The audit for Jail West was conducted September 21-23, 2005 achieving 100 percent on the mandatory standards and 93.6 percent of the non-mandatory standards. The auditors were impressed with the professionalism of the staff, by the way they answered questions and performed multiple tasks in the fast paced environment. The auditors also found the offender work programs to be very successful with the inmates performing assigned tasks to maintain the facility.
Jail East achieved 100 percent of the mandatory standards and 98 percent of the non-mandatory standards. It is evident the auditors were pleased with more than just the effective security, knowledge of employees, and cleanliness of the facility, due to the high score they awarded Jail East. Moreover, they were thoroughly impressed and strongly supportive of the inmates drug program “RISE”, because the positive four-step program involves over half of the inmate population and allows the inmates to rehab and reflect on their lives.

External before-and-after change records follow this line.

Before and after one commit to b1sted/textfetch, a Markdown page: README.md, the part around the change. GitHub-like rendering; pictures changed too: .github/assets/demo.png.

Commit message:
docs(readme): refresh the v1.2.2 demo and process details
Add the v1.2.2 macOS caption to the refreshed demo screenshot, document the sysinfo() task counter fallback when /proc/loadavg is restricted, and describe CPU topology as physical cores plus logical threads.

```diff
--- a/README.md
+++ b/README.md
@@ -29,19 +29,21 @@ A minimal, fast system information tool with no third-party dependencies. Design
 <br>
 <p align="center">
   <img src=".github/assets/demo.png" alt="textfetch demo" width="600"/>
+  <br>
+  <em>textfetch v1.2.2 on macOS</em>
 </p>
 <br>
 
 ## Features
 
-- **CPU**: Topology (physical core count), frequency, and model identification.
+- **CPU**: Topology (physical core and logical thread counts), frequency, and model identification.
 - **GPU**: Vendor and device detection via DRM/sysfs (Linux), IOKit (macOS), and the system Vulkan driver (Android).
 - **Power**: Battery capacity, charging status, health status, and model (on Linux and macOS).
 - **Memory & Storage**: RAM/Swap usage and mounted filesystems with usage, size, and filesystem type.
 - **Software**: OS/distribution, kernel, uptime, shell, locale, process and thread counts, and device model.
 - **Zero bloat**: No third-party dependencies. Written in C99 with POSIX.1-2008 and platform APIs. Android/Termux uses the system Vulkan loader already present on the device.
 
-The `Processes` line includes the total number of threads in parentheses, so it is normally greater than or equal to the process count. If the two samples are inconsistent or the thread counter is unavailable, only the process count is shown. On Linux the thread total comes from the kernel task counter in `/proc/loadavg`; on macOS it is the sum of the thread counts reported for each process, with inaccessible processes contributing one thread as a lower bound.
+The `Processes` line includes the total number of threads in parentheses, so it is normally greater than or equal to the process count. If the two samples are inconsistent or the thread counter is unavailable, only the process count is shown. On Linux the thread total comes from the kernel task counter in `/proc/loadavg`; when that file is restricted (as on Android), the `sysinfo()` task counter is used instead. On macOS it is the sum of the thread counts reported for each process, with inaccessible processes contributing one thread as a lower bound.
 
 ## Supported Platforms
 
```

The National Commission on Correctional Health Care
The Sheriff’s Office is also working towards re-accreditation with the NCCHC (National Commission on Correctional Health Care.)This health care accreditation consists of 72 mandatory and non-mandatory standards, which must be passed with a certain percentage established by national criteria. The NCCHC helps to improve the quality of health care in jails, prisons, juvenile, and other correctional facilities.
The benefits of being NCCHC accredited will improve inmate health and the communities they return to. Accreditation will also help to strengthen organizational effectiveness, reduce legal judgments,and increase health service deliveries.
Virginia Law Enforcement Accreditation
Finally, the Sheriff’s Office has begun work toward accreditation of Court Security, Civil Process, Investigations, and Transportation sections through VLEA (Virginia Law Enforcement Accreditation.)
VLEA’s purpose is to improve the efficiency and effectiveness of law enforcement agencies in the commonwealth. This law enforcement accreditation will ensure the proper training level for law enforcement personnel, promote cooperation in all components in the criminal justice system, and promote public confidence in law enforcement.